of strokes is what causes the lightning channel to flicker. In natural lightning,
the role of the rocket is played by a stepped leader, which forges the ionized path,
extending from the cloud to the ground. However, the strokes of triggered lightning
are very similar to the subsequent strokes of natural lightning.
|The x-rays from lightning are detected using crystals of sodium-iodide (NaI). When sodium-iodide absorbs energetic radiation, such as x-rays, it emits a large optical
light pulse. This light is captured by a photomultiplier tube, which converts the
light pulse into a current pulse that is recorded. The size of the current pulse is
proportional to the size of the light pulse, which in turn is proportional to the
energy of the detected x-rays. As a result, measuring the size of the output
electrical signal from the photomultiplier tube gives a direct measurement of the
To prevent spurious signals from being detected, the sodium-iodide/photomultiplier
tube detectors are placed inside heavy aluminum boxes, which are completely sealed
to keep out light, moisture and radio noise, and only allow x-rays to enter. The
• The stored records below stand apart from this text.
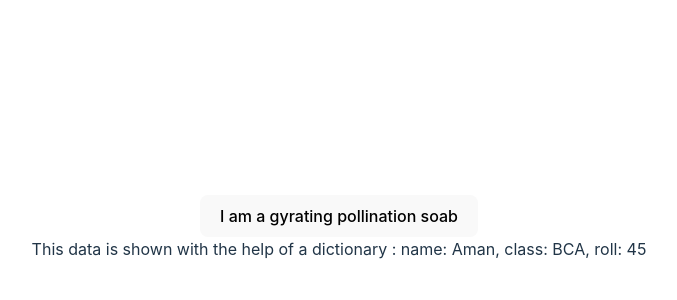
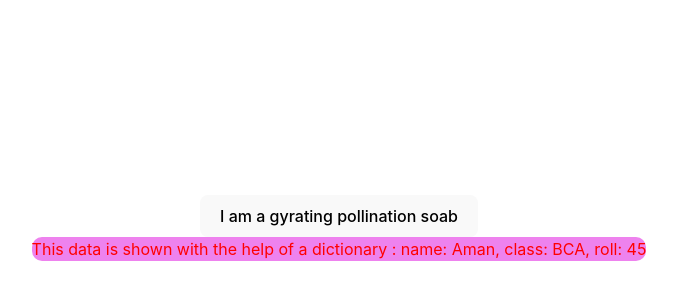
Before and after one commit to kirmola/first-react-app, a React (Vite) app: page / in a window 1280 px wide. Shown: the part 172-472 px from the top of the page, without its empty margins (301-978 px from the left). Built offline with nearby package versions, Linux system fonts and the light colour scheme.

Commit message:
tinkered with style a bit

```diff
--- a/src/components/Data.jsx
+++ b/src/components/Data.jsx
@@ -10,7 +10,7 @@ const Data = () => {
 
   return (
     <div>
-        <div className='anothertestclass'>This data is shown with the help of a dictionary : name: {user.name}, class: {user.class}, roll: {user.roll_no}</div>
+        <div className='anothertestclass' style={{color:"red", background:"violet", borderRadius:"10px"}}>This data is shown with the help of a dictionary : name: {user.name}, class: {user.class}, roll: {user.roll_no}</div>
 
     </div>
 
```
instruments are battery powered and transmit their data via fiber optics to a shielded trailer that contains the data acquisition system.
The Thunderstorm Energetic Radiation Array (TERA) is an experiment designed to measure energetic electromagnetic radiation (x-rays and gamma rays) from lightning. We are currently looking at the radiation from stepped leaders, dart leaders, and return strokes. We've even caught a gamma ray burst associated with a triggered CG flash! Ultimately, the goal is to determine what role runaway breakdown plays in lightning initiation and propagation.
More information on TERA